Scientific name
Choloepus didactylus

Feeding type

Central America and Northern parts of South America, like Brazil and Puerto Rico

Tropical Rainforest Canopies—top layer of rainforest
Diet in the wild: Plants (leaves, and twigs), fruits, insects

Diet at the zoo
leafy greens, yams, apples, bananas
20 years in the wild; 30-40 years in captivity

The two-toed sloth is about 2- 2 ½ feet long with gray-brown fur. It weighs from 10 to 20 pounds. Two-toed sloths are aptly named, having only two claws on each of their two front feet, though they have 3 claws on their each of their hind legs.

The two-toed sloth is a nocturnal, mostly solitary animal, although sometimes multiple females will share one tree. Two-toed sloths spend all of their time in treetops, hanging upside down. Their bodies are built to hang this way…so much so that they can’t easily walk on the ground; they have to crawl whenever they get down on the ground to defecate, or sometimes switch trees. Luckily, though, they have such slow metabolisms, meaning they process food very slowly, that they only need to defecate once a week. Water isn’t an issue for the two-toed sloth either, and they don’t have to descend from the trees to drink because they obtain their water from the plants they eat and dew on leaves.
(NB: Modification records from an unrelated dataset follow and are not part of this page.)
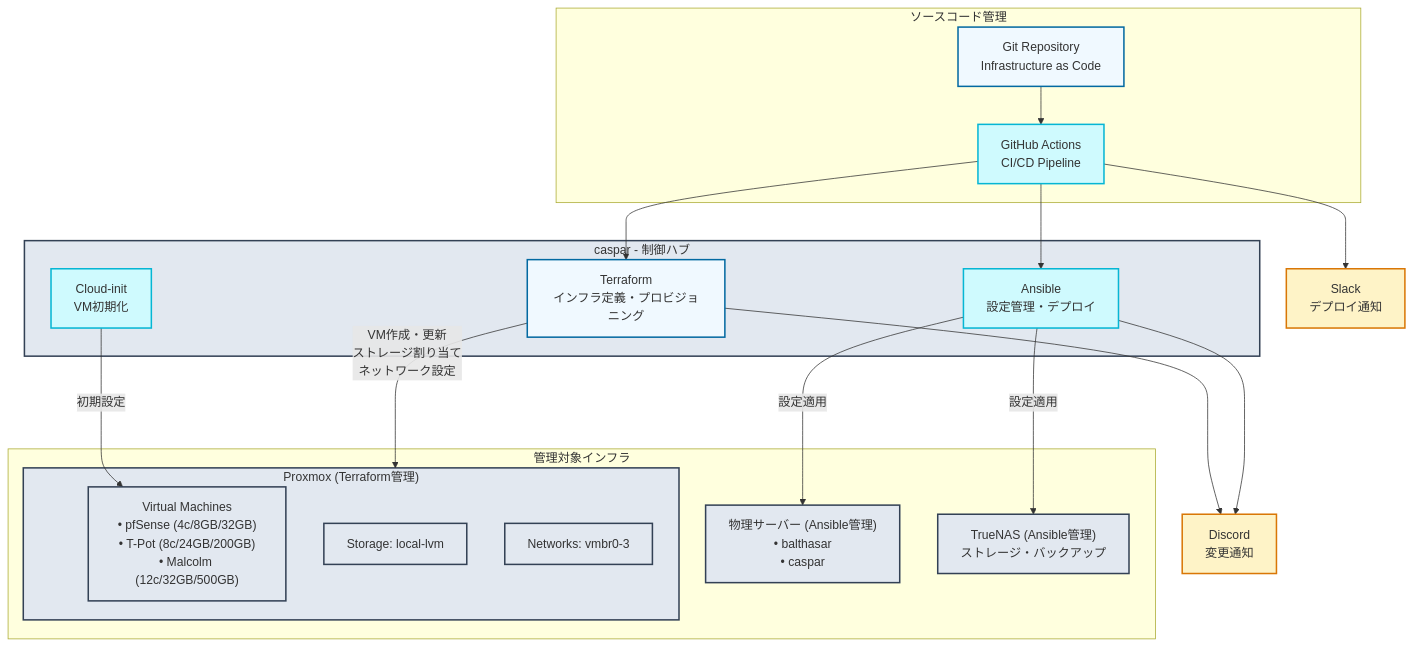
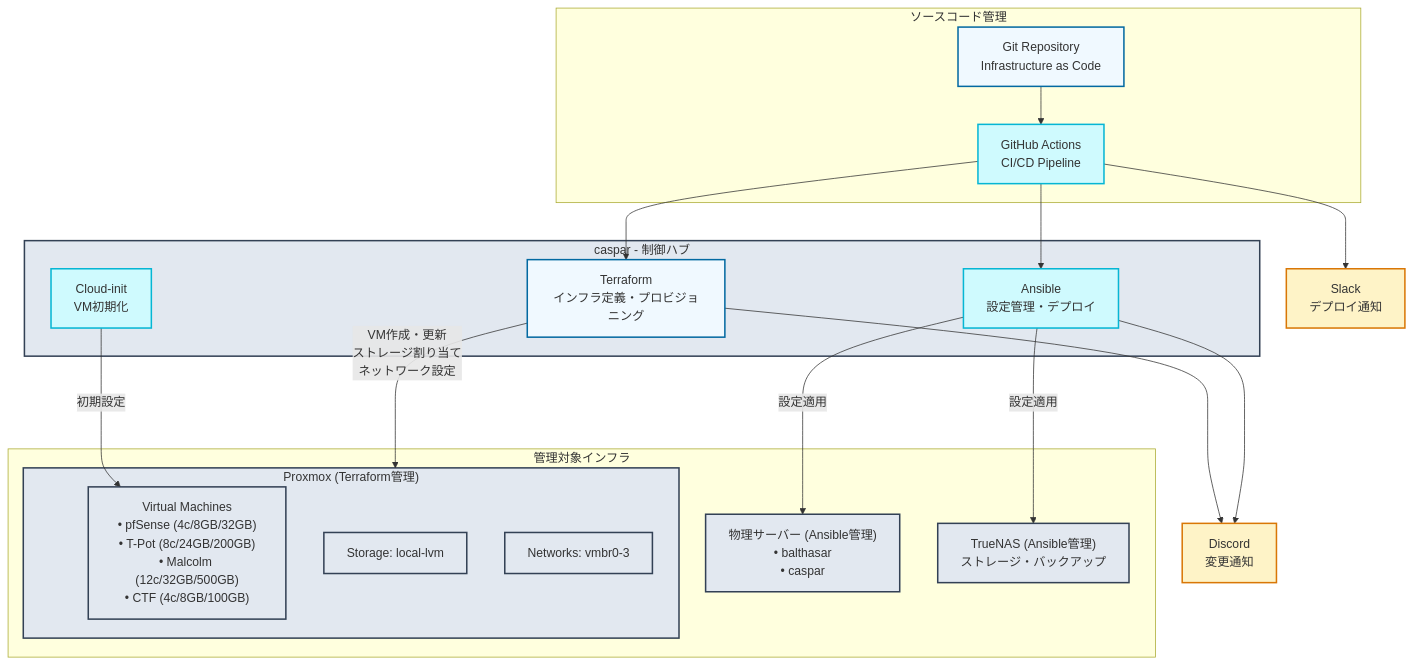
One commit to yamisskey-dev/yamisskey-host changed the third of 8 diagrams in README.md. Above: the diagram before and after it, drawn with Mermaid. The commit also changed other lines of this file, not shown here.

First line of the commit message:
Update infrastructure diagram with new services

````diff
--- a/README.md
+++ b/README.md
@@ -209,55 +228,55 @@
 ```mermaid
 graph TB
     %% Style definitions
     classDef iac fill:#f0f9ff,stroke:#0369a1,stroke-width:2px
     classDef automation fill:#cffafe,stroke:#06b6d4,stroke-width:2px
     classDef homeServer fill:#e2e8f0,stroke:#334155,stroke-width:2px
     classDef alert fill:#fef3c7,stroke:#d97706,stroke-width:2px
 
     %% Source Control
     subgraph source["ソースコード管理"]
         git["Git Repository<br/>Infrastructure as Code"]:::iac
         actions["GitHub Actions<br/>CI/CD Pipeline"]:::automation
     end
 
     %% Control Plane
     subgraph caspar["caspar - 制御ハブ"]
         terraform["Terraform<br/>インフラ定義・プロビジョニング"]:::iac
         ansible["Ansible<br/>設定管理・デプロイ"]:::automation
         cloud_init["Cloud-init<br/>VM初期化"]:::automation
     end
 
     %% Managed Infrastructure
     subgraph infra["管理対象インフラ"]
         subgraph proxmox_infra["Proxmox (Terraform管理)"]
-            proxmox_vms["Virtual Machines<br/>• pfSense (4c/8GB/32GB)<br/>• T-Pot (8c/24GB/200GB)<br/>• Malcolm (12c/32GB/500GB)"]:::homeServer
+            proxmox_vms["Virtual Machines<br/>• pfSense (4c/8GB/32GB)<br/>• T-Pot (8c/24GB/200GB)<br/>• Malcolm (12c/32GB/500GB)<br/>• CTF (4c/8GB/100GB)"]:::homeServer
             proxmox_storage["Storage: local-lvm"]:::homeServer
             proxmox_network["Networks: vmbr0-3"]:::homeServer
         end
         physical["物理サーバー (Ansible管理)<br/>• balthasar<br/>• caspar"]:::homeServer
         truenas["TrueNAS (Ansible管理)<br/>ストレージ・バックアップ"]:::homeServer
     end
 
     %% Notifications
     slack["Slack<br/>デプロイ通知"]:::alert
     discord["Discord<br/>変更通知"]:::alert
 
     %% Workflow
     git --> actions
     actions --> terraform
     actions --> ansible
     
     terraform -->|VM作成・更新<br/>ストレージ割り当て<br/>ネットワーク設定| proxmox_infra
     ansible -->|設定適用| physical
     ansible -->|設定適用| truenas
     cloud_init -->|初期設定| proxmox_vms
 
     %% Notifications
     actions --> slack
     terraform --> discord
     ansible --> discord
 
     %% Apply styles
     class caspar homeServer
     class proxmox_infra homeServer
 ```
````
There isn’t much known about the mating habits of two-toed sloths, except that mating occurs while both the male and female are hanging upside down from the trees. The mother also gives birth to her baby, only one at a time, while hanging upside down. The newborn clings to its mother’s stomach for about five weeks until it is ready to be independent and hang on its own.
Though the two-toed sloth population is still thriving, it is in danger of losing its habitat due to logging.
Fun Facts: Sloths have no canine or incisor teeth, just molars for chewing. Algae grow on the fur of sloths and aid in camouflaging them by giving their fur a greenish tint.